■ PROBLEM TO SOLVE ■
Report each line of the data that includes the word "padding".

■ GIVEN RECORDS ■
□ □ □ □ □ □ □

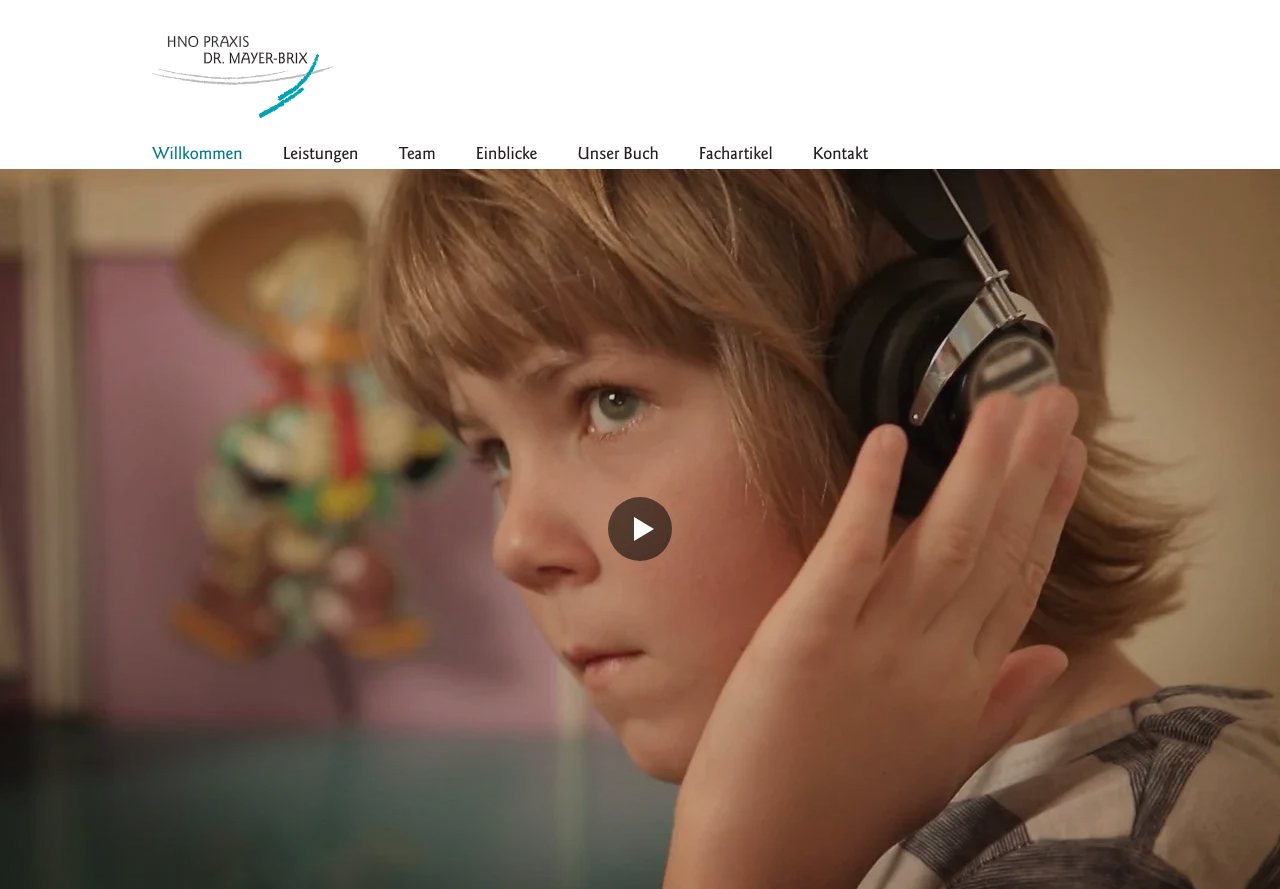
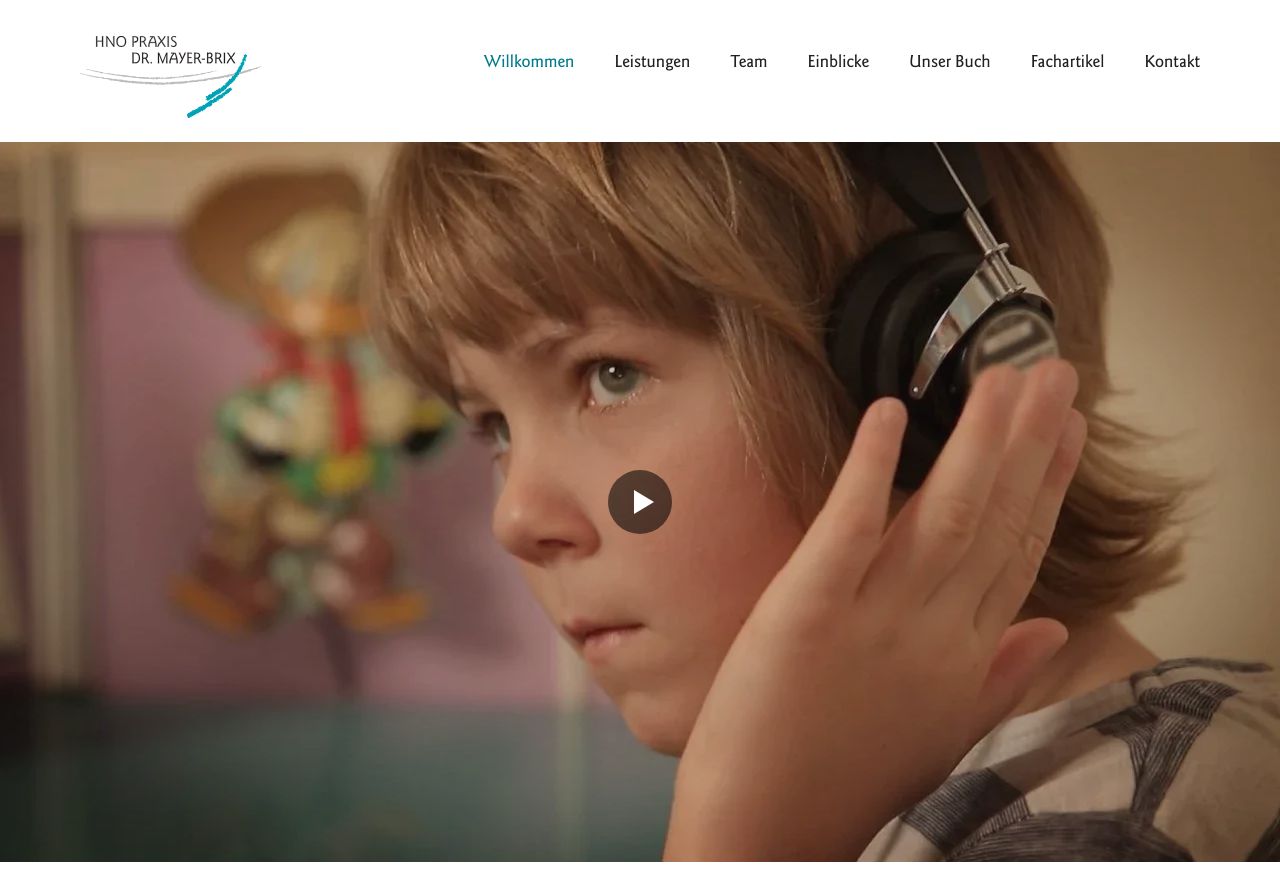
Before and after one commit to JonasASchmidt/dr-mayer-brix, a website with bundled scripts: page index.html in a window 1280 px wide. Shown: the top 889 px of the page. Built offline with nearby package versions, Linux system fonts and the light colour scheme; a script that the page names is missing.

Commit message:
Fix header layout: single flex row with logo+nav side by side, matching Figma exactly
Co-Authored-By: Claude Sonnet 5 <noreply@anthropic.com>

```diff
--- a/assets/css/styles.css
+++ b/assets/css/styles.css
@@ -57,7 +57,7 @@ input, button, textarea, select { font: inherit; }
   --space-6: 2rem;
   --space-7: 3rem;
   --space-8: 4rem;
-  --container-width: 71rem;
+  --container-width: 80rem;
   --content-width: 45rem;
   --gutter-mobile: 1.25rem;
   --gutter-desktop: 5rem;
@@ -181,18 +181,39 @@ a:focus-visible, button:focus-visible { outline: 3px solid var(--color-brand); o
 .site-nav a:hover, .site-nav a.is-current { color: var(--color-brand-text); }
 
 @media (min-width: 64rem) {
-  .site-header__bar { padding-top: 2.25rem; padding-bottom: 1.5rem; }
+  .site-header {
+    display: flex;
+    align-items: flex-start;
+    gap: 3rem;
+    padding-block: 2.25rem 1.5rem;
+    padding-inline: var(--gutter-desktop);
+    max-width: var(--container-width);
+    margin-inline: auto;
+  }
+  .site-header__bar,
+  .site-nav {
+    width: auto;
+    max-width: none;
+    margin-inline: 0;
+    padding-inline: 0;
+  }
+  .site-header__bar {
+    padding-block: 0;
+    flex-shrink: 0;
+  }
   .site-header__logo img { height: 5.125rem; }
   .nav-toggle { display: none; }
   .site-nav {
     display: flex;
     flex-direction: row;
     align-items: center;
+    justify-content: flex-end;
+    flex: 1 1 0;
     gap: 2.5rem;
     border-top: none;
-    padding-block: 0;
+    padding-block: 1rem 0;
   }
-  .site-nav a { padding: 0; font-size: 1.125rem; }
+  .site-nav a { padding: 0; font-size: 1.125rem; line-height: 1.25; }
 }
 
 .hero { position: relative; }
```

□ □ □ □ □ □ □

■ TASK SOLUTION ■
-  .site-header__bar { padding-top: 2.25rem; padding-bottom: 1.5rem; }
+    padding-block: 2.25rem 1.5rem;
+    padding-inline: var(--gutter-desktop);
+    padding-inline: 0;
+    padding-block: 0;
-    padding-block: 0;
+    padding-block: 1rem 0;
-  .site-nav a { padding: 0; font-size: 1.125rem; }
+  .site-nav a { padding: 0; font-size: 1.125rem; line-height: 1.25; }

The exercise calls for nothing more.